Looking back on one of my favorite travel itineraries, breaking it down by the numbers. This trip, made possible by a 3 week break in my work schedule, was booked only a week ahead of time. The small window of planning opportunity turned this journey into a “plan as I go” adventure.

Delta Airlines
Roundtrip Tampa to Cairo
$826 Airfare
Layovers in red:

Tampa ✈️ Atlanta ✈️ Paris ✈️ Cairo ✈️ Paris ✈️ Atlanta ✈️ Tampa (more…)

8 Useful Facts I Learned About Brazil

8 Useful Facts I Learned About Brazil

1. The most important meal of the day is lunch.
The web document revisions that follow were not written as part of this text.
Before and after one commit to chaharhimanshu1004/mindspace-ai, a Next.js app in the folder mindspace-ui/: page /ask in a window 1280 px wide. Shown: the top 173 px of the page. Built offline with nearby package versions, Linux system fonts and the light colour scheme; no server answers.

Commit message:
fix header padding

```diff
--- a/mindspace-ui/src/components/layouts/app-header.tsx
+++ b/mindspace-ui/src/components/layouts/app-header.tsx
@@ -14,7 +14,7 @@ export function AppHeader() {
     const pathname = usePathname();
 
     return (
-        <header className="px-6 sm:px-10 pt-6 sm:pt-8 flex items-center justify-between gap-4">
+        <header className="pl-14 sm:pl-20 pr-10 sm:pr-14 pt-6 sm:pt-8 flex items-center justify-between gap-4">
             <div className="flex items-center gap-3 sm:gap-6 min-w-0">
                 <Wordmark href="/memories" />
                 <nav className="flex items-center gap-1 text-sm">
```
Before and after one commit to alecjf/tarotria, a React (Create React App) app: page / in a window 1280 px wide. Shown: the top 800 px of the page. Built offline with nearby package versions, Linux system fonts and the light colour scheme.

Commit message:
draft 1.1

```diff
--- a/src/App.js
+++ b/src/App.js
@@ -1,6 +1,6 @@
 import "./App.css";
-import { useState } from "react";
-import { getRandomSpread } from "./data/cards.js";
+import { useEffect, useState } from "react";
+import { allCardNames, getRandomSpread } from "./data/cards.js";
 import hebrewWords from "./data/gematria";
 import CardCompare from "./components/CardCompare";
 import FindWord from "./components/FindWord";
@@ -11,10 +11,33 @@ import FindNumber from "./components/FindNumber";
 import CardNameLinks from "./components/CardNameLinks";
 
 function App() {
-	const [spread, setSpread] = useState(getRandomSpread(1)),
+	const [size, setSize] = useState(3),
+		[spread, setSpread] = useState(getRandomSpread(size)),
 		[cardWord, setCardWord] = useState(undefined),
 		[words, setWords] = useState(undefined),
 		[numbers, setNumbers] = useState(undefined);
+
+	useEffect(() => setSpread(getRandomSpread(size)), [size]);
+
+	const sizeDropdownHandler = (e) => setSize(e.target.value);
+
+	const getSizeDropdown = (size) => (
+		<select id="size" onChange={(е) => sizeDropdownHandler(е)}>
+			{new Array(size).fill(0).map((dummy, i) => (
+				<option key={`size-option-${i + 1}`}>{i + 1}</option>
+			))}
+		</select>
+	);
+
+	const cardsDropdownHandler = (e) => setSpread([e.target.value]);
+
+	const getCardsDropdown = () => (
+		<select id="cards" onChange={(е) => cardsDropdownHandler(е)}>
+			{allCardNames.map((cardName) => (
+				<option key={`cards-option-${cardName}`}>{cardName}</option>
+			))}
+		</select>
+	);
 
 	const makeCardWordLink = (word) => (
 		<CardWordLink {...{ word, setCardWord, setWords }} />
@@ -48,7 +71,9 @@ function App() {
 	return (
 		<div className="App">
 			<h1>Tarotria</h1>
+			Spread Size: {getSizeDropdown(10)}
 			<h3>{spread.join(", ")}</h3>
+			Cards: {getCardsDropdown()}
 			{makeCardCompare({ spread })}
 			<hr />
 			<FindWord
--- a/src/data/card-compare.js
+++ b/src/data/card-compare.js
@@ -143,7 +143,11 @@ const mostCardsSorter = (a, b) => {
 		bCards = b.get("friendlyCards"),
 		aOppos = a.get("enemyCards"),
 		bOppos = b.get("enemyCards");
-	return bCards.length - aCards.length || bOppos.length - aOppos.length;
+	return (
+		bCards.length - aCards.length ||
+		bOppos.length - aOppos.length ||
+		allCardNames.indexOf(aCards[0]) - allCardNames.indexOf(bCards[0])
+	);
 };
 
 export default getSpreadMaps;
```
Lunch; ‘Almoço’ is the biggest meal of the day here. I have noticed it’s common to have dessert as well. Eat lunch in a food court mall, or anywhere really, and chances are it will come with French fries. White rice, black beans, steak or chicken, farofa (a powdery bread crumb clump with onions), salad, and fries. Good for them. I get this basic meal combo at any mall food court or lunch spot, and everyone is eating this huge meal with fork and knife in hand like its Thanksgiving. But it is so good, and it is the same exact storefront as ordering at a McDonald’s. Lunch should be a bigger deal in other countries as well, we need to take note.


However, when it comes to dinner it’s typically overlooked in the same manner we treat our lunch breaks in the states. Something small, quick, and meaningless. For dinner a basic ham and cheese sandwich is common. I noticed many restaurants which were booming during the lunch hours are actually closed for dinner.

2. Everyone wears flip flops, ‘Havaianas’ here. IMG_3919

Nothing else to say about it, almost every native if their not dressed up in business attire for work is instead wearing flip flops. Those skinny, unsupportive and flimsy ones. It seems normal to see them near the beach, but then I see guys doing landscaping, I’ve seen mechanics working on cars, guys building houses, using heavy duty tools, climbing hills with cement bags on their backs all wearing a pair of these worn out unsupportive old flip flops.

One tip is to not listen to most exaggerated blogs out there that will forbid you to wear anything besides Havaianas. That you may look like a tourist and be laughed at. It’s not true, they do not care if you aren’t wearing them. It’s just simply that locals wear these, and they basically live in them.

3. You can rent bikes in Rio de Janeiro using the BikeRio app from your cell phone.